Three hundred years later they rang to the first airing of a simple folk song that was to become an anthem uniting Scots the world over.
More recently they have reverberated with water-cooler chit-chat as the 17th century Huguenot Temple in New Town's Hart Street Lane has been home to local architects and engineers. Now with the property back on the market the chance to write the building's next chapter is on offer.
Its origins would have been unique as a selling point - but its claim as an icon on the Edinburgh cityscape is strengthened by being the recording venue at which the strains of Flower Of Scotland were first heard.
In the early 70s, the song was no more than a number in The Corries' songbook.
But its adoption by a group of Scotland rugby players on the Lions tour to South Africa in 1974 was the start of a worldwide phenomenon.

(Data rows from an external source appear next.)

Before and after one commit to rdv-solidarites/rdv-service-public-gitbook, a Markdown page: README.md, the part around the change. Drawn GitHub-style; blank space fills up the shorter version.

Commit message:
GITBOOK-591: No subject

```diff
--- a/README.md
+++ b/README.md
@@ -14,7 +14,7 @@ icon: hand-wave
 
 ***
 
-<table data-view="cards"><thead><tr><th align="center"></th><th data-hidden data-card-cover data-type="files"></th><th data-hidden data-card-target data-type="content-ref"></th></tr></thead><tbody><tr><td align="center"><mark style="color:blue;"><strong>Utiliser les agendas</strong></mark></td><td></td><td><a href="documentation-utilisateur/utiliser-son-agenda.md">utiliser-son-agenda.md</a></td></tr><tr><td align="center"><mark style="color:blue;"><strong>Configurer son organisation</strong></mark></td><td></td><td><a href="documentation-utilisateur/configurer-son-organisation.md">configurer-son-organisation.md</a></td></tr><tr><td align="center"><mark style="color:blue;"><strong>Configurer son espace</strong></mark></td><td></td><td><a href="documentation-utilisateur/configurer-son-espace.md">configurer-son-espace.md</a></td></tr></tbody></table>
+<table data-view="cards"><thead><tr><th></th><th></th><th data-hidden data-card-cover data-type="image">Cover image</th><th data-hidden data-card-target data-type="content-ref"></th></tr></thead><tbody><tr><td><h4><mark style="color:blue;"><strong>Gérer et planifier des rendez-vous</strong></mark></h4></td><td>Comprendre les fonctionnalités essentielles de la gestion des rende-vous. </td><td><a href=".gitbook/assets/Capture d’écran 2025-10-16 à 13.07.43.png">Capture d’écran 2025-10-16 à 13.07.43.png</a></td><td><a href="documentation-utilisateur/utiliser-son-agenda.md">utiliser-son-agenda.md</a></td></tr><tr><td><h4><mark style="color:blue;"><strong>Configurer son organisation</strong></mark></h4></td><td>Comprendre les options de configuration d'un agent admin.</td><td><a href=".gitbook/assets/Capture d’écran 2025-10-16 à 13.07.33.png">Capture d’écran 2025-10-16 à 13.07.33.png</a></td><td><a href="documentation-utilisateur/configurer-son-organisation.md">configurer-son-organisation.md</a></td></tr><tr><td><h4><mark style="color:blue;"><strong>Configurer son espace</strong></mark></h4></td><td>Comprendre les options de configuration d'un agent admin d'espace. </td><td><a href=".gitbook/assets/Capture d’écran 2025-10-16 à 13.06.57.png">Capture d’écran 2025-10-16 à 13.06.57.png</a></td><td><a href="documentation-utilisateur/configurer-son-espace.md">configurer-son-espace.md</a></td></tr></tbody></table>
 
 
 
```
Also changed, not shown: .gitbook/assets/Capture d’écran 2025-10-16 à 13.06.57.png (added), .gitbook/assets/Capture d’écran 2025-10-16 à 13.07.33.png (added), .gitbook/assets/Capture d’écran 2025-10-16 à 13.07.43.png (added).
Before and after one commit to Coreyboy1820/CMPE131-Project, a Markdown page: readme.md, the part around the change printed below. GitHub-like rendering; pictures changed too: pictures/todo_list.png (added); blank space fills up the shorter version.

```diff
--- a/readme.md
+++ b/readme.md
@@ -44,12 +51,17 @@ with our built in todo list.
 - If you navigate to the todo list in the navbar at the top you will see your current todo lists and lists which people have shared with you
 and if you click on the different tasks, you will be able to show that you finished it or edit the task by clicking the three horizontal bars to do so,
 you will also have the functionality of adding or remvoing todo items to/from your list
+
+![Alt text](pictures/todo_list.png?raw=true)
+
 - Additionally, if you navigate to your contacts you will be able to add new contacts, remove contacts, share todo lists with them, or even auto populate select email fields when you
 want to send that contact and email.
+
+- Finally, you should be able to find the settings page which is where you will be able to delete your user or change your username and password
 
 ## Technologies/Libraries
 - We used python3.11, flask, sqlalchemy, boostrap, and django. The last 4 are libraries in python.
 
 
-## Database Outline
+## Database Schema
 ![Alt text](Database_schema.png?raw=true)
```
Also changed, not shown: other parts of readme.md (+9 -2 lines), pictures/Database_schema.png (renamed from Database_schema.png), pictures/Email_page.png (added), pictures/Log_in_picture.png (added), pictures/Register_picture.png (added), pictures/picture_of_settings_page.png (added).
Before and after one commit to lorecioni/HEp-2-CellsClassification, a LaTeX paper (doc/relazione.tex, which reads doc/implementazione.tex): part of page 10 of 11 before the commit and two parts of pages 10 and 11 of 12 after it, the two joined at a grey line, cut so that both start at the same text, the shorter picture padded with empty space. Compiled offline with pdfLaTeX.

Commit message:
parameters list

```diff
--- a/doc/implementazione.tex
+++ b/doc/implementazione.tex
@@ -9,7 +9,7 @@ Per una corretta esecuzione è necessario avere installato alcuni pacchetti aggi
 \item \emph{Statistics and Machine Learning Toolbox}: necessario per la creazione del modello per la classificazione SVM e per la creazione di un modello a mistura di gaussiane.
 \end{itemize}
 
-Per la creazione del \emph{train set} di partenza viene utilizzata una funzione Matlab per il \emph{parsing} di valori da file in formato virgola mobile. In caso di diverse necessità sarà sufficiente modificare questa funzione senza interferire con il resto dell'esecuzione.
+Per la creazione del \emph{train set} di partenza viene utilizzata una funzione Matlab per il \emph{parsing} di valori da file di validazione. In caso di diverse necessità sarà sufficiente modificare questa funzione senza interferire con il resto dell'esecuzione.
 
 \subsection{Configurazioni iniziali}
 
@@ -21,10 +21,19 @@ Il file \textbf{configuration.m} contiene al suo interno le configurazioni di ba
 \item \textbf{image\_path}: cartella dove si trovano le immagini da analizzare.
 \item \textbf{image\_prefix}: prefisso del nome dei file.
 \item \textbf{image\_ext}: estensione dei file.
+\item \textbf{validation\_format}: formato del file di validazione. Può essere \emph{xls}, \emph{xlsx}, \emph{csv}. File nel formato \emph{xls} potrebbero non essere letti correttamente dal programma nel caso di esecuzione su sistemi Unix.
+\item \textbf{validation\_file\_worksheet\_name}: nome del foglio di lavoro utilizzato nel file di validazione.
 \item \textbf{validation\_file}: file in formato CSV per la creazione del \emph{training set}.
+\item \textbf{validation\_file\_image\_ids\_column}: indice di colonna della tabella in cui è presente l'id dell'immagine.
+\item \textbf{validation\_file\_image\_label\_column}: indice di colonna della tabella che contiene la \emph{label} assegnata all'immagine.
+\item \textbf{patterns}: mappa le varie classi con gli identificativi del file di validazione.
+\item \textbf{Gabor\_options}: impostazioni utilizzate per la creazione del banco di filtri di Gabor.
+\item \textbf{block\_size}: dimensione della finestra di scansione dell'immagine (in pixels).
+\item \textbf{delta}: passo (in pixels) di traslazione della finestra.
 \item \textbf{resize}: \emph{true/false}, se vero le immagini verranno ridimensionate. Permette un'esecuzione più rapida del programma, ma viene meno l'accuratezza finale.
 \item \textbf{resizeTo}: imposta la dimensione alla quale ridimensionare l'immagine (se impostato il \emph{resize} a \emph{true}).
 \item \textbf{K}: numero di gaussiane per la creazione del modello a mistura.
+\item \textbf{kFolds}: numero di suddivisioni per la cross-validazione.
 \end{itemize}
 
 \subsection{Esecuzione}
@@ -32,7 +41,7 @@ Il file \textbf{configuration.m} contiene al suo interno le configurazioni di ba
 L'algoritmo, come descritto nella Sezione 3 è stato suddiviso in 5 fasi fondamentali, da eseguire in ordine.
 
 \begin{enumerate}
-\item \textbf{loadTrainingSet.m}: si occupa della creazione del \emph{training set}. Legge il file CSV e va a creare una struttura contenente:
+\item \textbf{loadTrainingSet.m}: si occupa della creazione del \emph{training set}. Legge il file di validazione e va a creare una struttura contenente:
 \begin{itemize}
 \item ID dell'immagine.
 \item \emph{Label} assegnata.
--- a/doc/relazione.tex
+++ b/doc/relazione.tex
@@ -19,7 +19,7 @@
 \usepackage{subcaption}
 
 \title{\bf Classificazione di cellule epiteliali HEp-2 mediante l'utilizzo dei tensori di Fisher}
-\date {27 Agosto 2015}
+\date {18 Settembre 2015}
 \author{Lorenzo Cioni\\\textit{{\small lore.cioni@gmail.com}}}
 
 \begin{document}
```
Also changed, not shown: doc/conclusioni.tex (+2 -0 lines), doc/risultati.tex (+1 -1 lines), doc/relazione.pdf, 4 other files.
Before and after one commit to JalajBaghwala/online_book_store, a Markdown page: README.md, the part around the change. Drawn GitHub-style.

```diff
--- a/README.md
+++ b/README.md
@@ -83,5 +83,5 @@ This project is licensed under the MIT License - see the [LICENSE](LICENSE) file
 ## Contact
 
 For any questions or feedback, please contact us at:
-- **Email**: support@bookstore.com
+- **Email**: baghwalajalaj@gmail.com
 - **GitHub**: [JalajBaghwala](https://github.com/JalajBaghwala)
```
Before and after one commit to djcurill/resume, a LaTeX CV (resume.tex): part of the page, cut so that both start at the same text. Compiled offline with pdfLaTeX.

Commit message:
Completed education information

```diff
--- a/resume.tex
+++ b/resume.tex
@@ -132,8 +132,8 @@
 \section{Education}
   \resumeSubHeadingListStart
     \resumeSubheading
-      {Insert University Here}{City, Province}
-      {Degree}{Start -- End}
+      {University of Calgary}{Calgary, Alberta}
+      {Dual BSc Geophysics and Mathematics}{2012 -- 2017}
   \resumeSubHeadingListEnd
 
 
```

It will open proceedings as usual tonight when Scotland host the Faroe Islands at Pittodrie, and hopefully give Craig Levein's team the tingle up the spine that is claimed for this commemoration of a 14th century battle with England.
Although now called The Monastery the building is unlikely to have been a monastery as the Huguenot Church was Protestant. But its architecture suggests a religious use at some point in time.
Title deeds show that the ground floor was used as a chapel and the upper two floors, which are now for sale, were used as a dwelling house.
The temple stood at the heart of the Huguenot community, who in 1730 had been granted the land at Broughton Head by the city's Town Council, which had been given it by the Trustees of George Heriot's Hospital "for the behoof of refugees or their descendents who had come from France, after the revocation of the Edict of Nantes..."
Picardie village was built in 1809 for French and later Dutch linen weavers who were brought in by the Scottish Board of Manufacturers to improve the quality of linen production in Scotland. Economically unsuccessful, some left for the Huguenot Church in Spittalfields, London, others, for Ireland.
They left behind the French placenames, Picardy Place, and Bordeaux _ Burdiehouse, along with the temple.
Later, in around 1948, the name The Monastery was adopted. From the 1960s to 1997 the building served as a recording studio.
The conversion property, which agents Graham & Sibbald say is suitable to continue as an office or become a residence, has ben placed on the market for offers over 220,000.
Sandy Halliday, principal and engineering team leader at Gaia Architects, the current owners, who are moving offices, said that those who have worked there since 1997 have felt a sense of privilege.
She said: "We've done quite a bit of looking into the history and it appears to have been a Huguenot temple, not a monastery, and we think the only Huguenot temple in Scotland.
"It's a lovely peaceful and calm place to work but it also has the potential to be converted into a nice home.
"It's clearly had a lot of lives and will no doubt have many more."